  8. Atheism, Radical Evil, and Kant.Auweele Dennis Vanden - 2010 - Philosophy and Theology 22 (1/2):155-176.
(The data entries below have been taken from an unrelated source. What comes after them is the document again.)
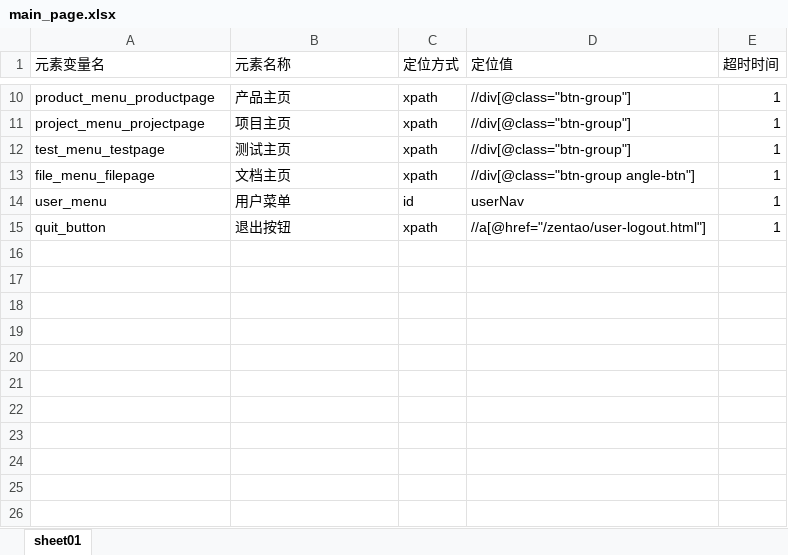
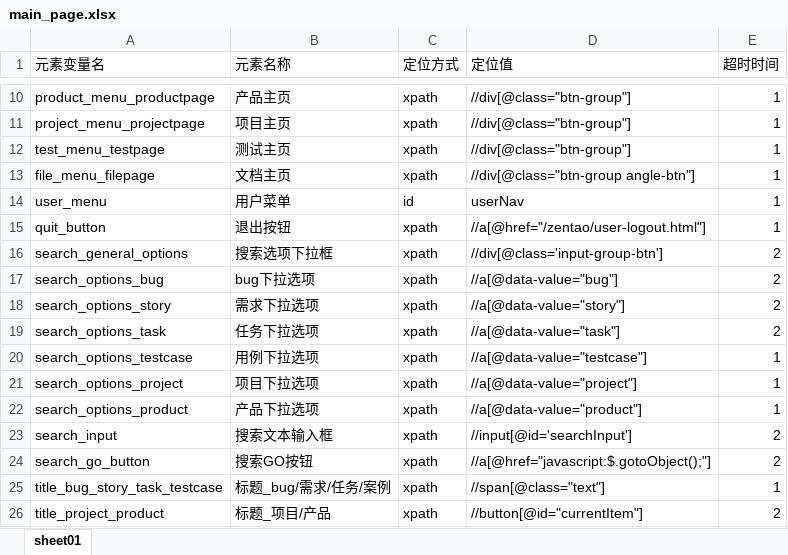
Before and after one commit to anqier-lala/PO_001, an Excel workbook: element_info_datas/main/main_page.xlsx, sheet sheet01, drawn as a sheet; only a part is shown, gaps mark what is left out; values as stored, in another font and other column widths than the file's, no borders; the diff names each change by its address in the sheet, - before the commit and + after, or states it on an @@ line.

```diff
--- a/element_info_datas/main/main_page.xlsx (sheet sheet01)
+++ b/element_info_datas/main/main_page.xlsx (sheet sheet01)
+row 16: search_general_options | 搜索选项下拉框 | xpath | //div[@class='input-group-btn'] | 2
+row 17: search_options_bug | bug下拉选项 | xpath | //a[@data-value="bug"] | 2
+row 18: search_options_story | 需求下拉选项 | xpath | //a[@data-value="story"] | 2
+row 19: search_options_task | 任务下拉选项 | xpath | //a[@data-value="task"] | 2
+row 20: search_options_testcase | 用例下拉选项 | xpath | //a[@data-value="testcase"] | 1
+row 21: search_options_project | 项目下拉选项 | xpath | //a[@data-value="project"] | 1
+row 22: search_options_product | 产品下拉选项 | xpath | //a[@data-value="product"] | 1
+row 23: search_input | 搜索文本输入框 | xpath | //input[@id='searchInput'] | 2
+row 24: search_go_button | 搜索GO按钮 | xpath | //a[@href="javascript:$.gotoObject();"] | 2
+row 25: title_bug_story_task_testcase | 标题_bug/需求/任务/案例 | xpath | //span[@class="text"] | 1
+row 26: title_project_product | 标题_项目/产品 | xpath | //button[@id="currentItem"] | 2
```
Also changed, not shown: 5 other files.
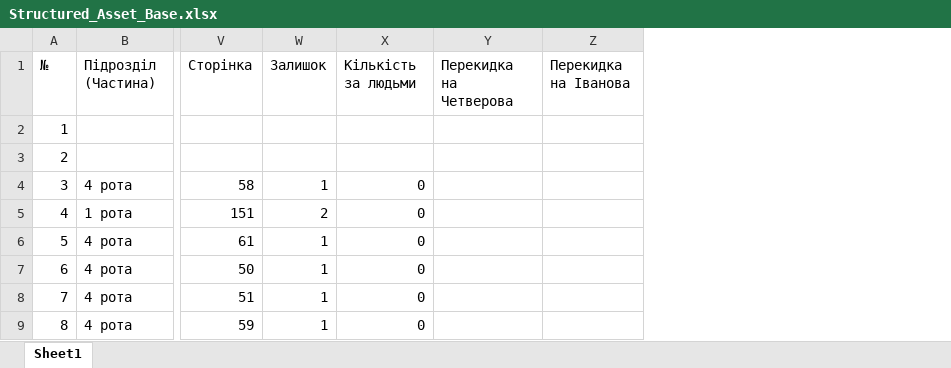
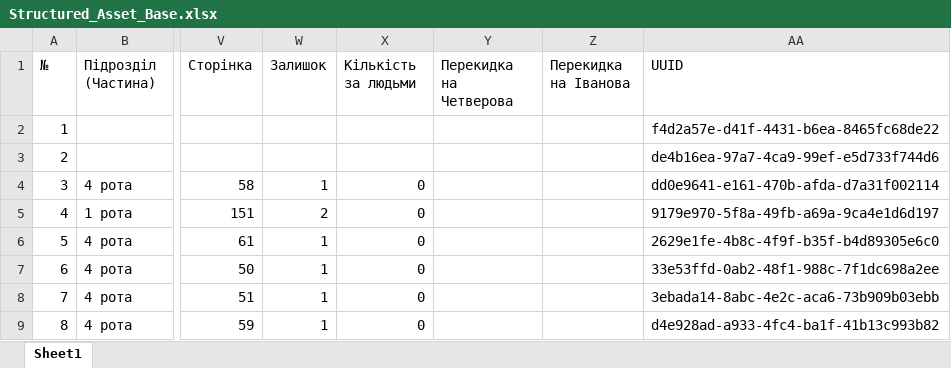
Before and after one commit to paratsepient/F.Int, an Excel workbook: Import/Structured_Asset_Base.xlsx, sheet Sheet1, drawn as a sheet; only a part is shown, gaps mark what is left out; values as stored, in another font and other column widths than the file's, no cell formats; the diff names each change by its address in the sheet, - before the commit and + after, or states it on an @@ line.

```diff
--- a/Import/Structured_Asset_Base.xlsx (sheet Sheet1)
+++ b/Import/Structured_Asset_Base.xlsx (sheet Sheet1)
@@ column AA (UUID) unhidden, rows 2-9: f4d2a57e-d41f-4431-b6ea-8465fc68de22 | de4b16ea-97a7-4ca9-99ef-e5d733f744d6 | dd0e9641-e161-470b-afda-d7a31f002114 | 9179e970-5f8a-49fb-a69a-9ca4e1d6d197 | 2629e1fe-4b8c-4f9f-b35f-b4d89305e6c0 | 33e53ffd-0ab2-48f1-988c-7f1dc698a2ee | 3ebada14-8abc-4e2c-aca6-73b909b03ebb | d4e928ad-a933-4fc4-ba1f-41b13c993b82 @@
```
Also changed, not shown: cell formats, 5 other files.
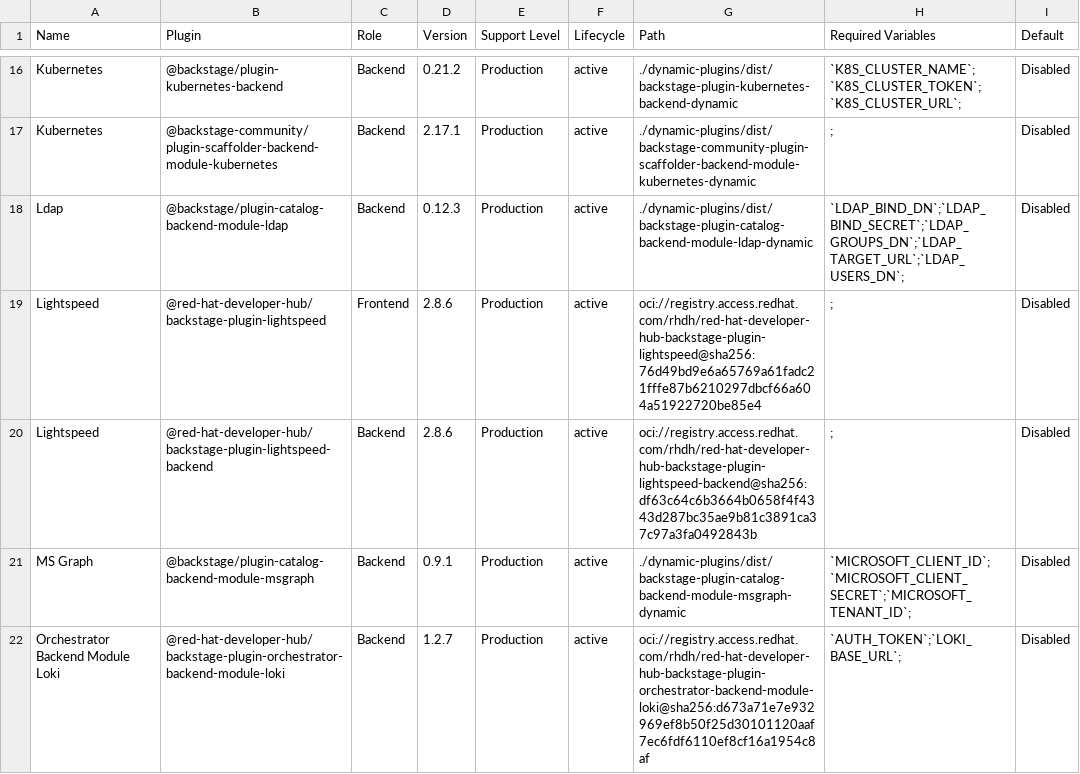
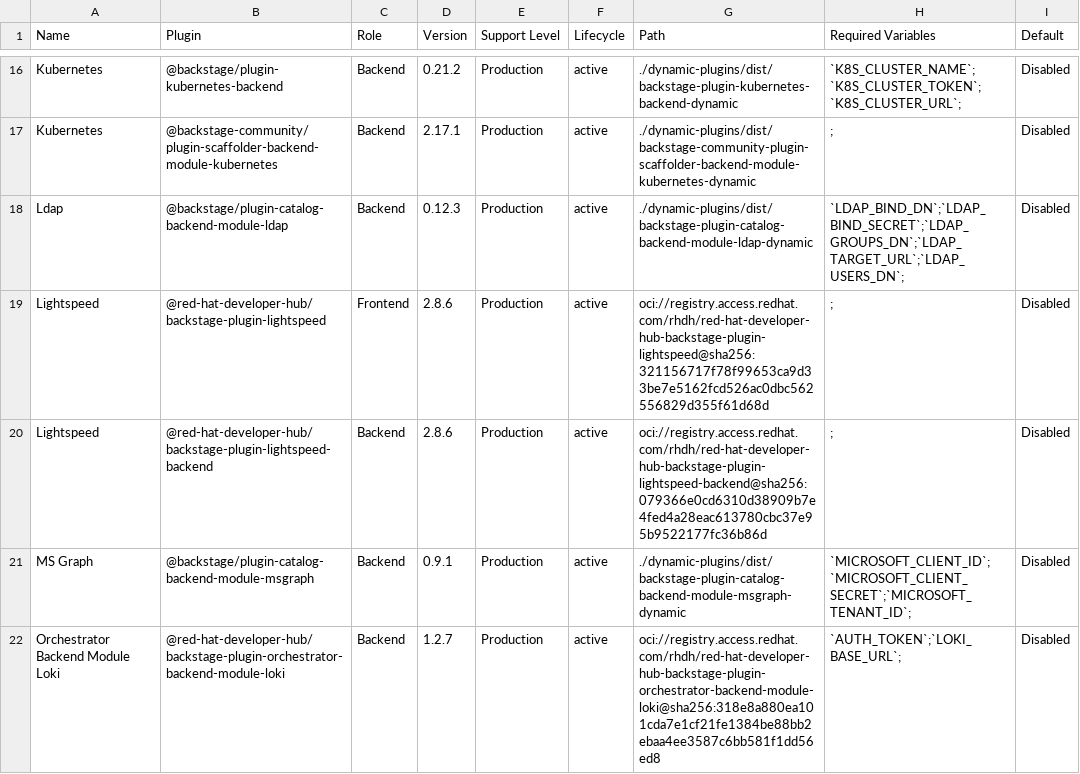
Before and after one commit to rh-tokeefe/red-hat-developers-documentation-rhdh, a CSV file: modules/extend_dynamic-plugins-reference/rhdh-supported-plugins.csv, drawn as a sheet; only a part is shown, gaps mark what is left out; the diff covers the shown part only.

```diff
--- a/modules/extend_dynamic-plugins-reference/rhdh-supported-plugins.csv
+++ b/modules/extend_dynamic-plugins-reference/rhdh-supported-plugins.csv
@@ -18,5 +18,5 @@
 "Ldap","@backstage/plugin-catalog-backend-module-ldap","Backend","0.12.3","Production","active","./dynamic-plugins/dist/backstage-plugin-catalog-backend-module-ldap-dynamic","`LDAP_BIND_DN`;`LDAP_BIND_SECRET`;`LDAP_GROUPS_DN`;`LDAP_TARGET_URL`;`LDAP_USERS_DN`;","Disabled"
-"Lightspeed","@red-hat-developer-hub/backstage-plugin-lightspeed","Frontend","2.8.6","Production","active","oci://registry.access.redhat.com/rhdh/red-hat-developer-hub-backstage-plugin-lightspeed@sha256:76d49bd9e6a65769a61fadc21fffe87b6210297dbcf66a604a51922720be85e4",";","Disabled"
-"Lightspeed","@red-hat-developer-hub/backstage-plugin-lightspeed-backend","Backend","2.8.6","Production","active","oci://registry.access.redhat.com/rhdh/red-hat-developer-hub-backstage-plugin-lightspeed-backend@sha256:df63c64c6b3664b0658f4f4343d287bc35ae9b81c3891ca37c97a3fa0492843b",";","Disabled"
+"Lightspeed","@red-hat-developer-hub/backstage-plugin-lightspeed","Frontend","2.8.6","Production","active","oci://registry.access.redhat.com/rhdh/red-hat-developer-hub-backstage-plugin-lightspeed@sha256:321156717f78f99653ca9d33be7e5162fcd526ac0dbc562556829d355f61d68d",";","Disabled"
+"Lightspeed","@red-hat-developer-hub/backstage-plugin-lightspeed-backend","Backend","2.8.6","Production","active","oci://registry.access.redhat.com/rhdh/red-hat-developer-hub-backstage-plugin-lightspeed-backend@sha256:079366e0cd6310d38909b7e4fed4a28eac613780cbc37e95b9522177fc36b86d",";","Disabled"
 "MS Graph","@backstage/plugin-catalog-backend-module-msgraph","Backend","0.9.1","Production","active","./dynamic-plugins/dist/backstage-plugin-catalog-backend-module-msgraph-dynamic","`MICROSOFT_CLIENT_ID`;`MICROSOFT_CLIENT_SECRET`;`MICROSOFT_TENANT_ID`;","Disabled"
-"Orchestrator Backend Module Loki","@red-hat-developer-hub/backstage-plugin-orchestrator-backend-module-loki","Backend","1.2.7","Production","active","oci://registry.access.redhat.com/rhdh/red-hat-developer-hub-backstage-plugin-orchestrator-backend-module-loki@sha256:d673a71e7e932969ef8b50f25d30101120aaf7ec6fdf6110ef8cf16a1954c8af","`AUTH_TOKEN`;`LOKI_BASE_URL`;","Disabled"
+"Orchestrator Backend Module Loki","@red-hat-developer-hub/backstage-plugin-orchestrator-backend-module-loki","Backend","1.2.7","Production","active","oci://registry.access.redhat.com/rhdh/red-hat-developer-hub-backstage-plugin-orchestrator-backend-module-loki@sha256:318e8a880ea101cda7e1cf21fe1384be88bb2ebaa4ee3587c6bb581f1dd56ed8","`AUTH_TOKEN`;`LOKI_BASE_URL`;","Disabled"
```
Also changed, not shown: 4 edited cells elsewhere in this file, 1 other file.
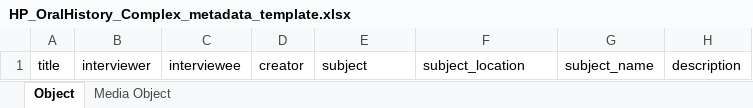
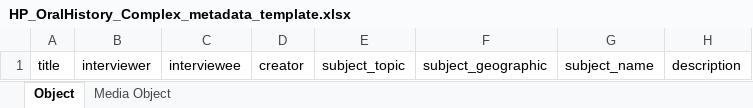
Before and after one commit to uls-mad/islandora_metadata, an Excel workbook: metadata_templates/HP_OralHistory_Complex_metadata_template.xlsx, sheet Object, drawn as a sheet; only a part is shown; values as stored, in another font and other column widths than the file's, no borders; the diff names each change by its address in the sheet, - before the commit and + after, or states it on an @@ line.

Commit message:
Update fieldnames
updated subject to subject_topic and subject_location to subject_geographic. Other minor edits to bring into alignment with current practices.

```diff
--- a/metadata_templates/HP_OralHistory_Complex_metadata_template.xlsx (sheet Object)
+++ b/metadata_templates/HP_OralHistory_Complex_metadata_template.xlsx (sheet Object)
-E1: subject
+E1: subject_topic
-F1: subject_location
+F1: subject_geographic
```
Also changed, not shown: metadata_templates/HP_AV_complex_metadata_template.xlsx, metadata_templates/HP_AV_simple_metadata_template.xlsx, 4 other files.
    This paper investigates the link between (radical) evil and the existence of God. Arguing with contemporary atheist thinkers, such as Richard Dawkins and Victor Stenger, I hold that one can take the existence of evil as a sign of the existence of God rather than its opposite. The work of Immanuel Kant, especially his thought on evil, is a fertile source to enliven this intuition. Kant implicitly seems to argue that because man is unable to overcome evil by himself, there (...)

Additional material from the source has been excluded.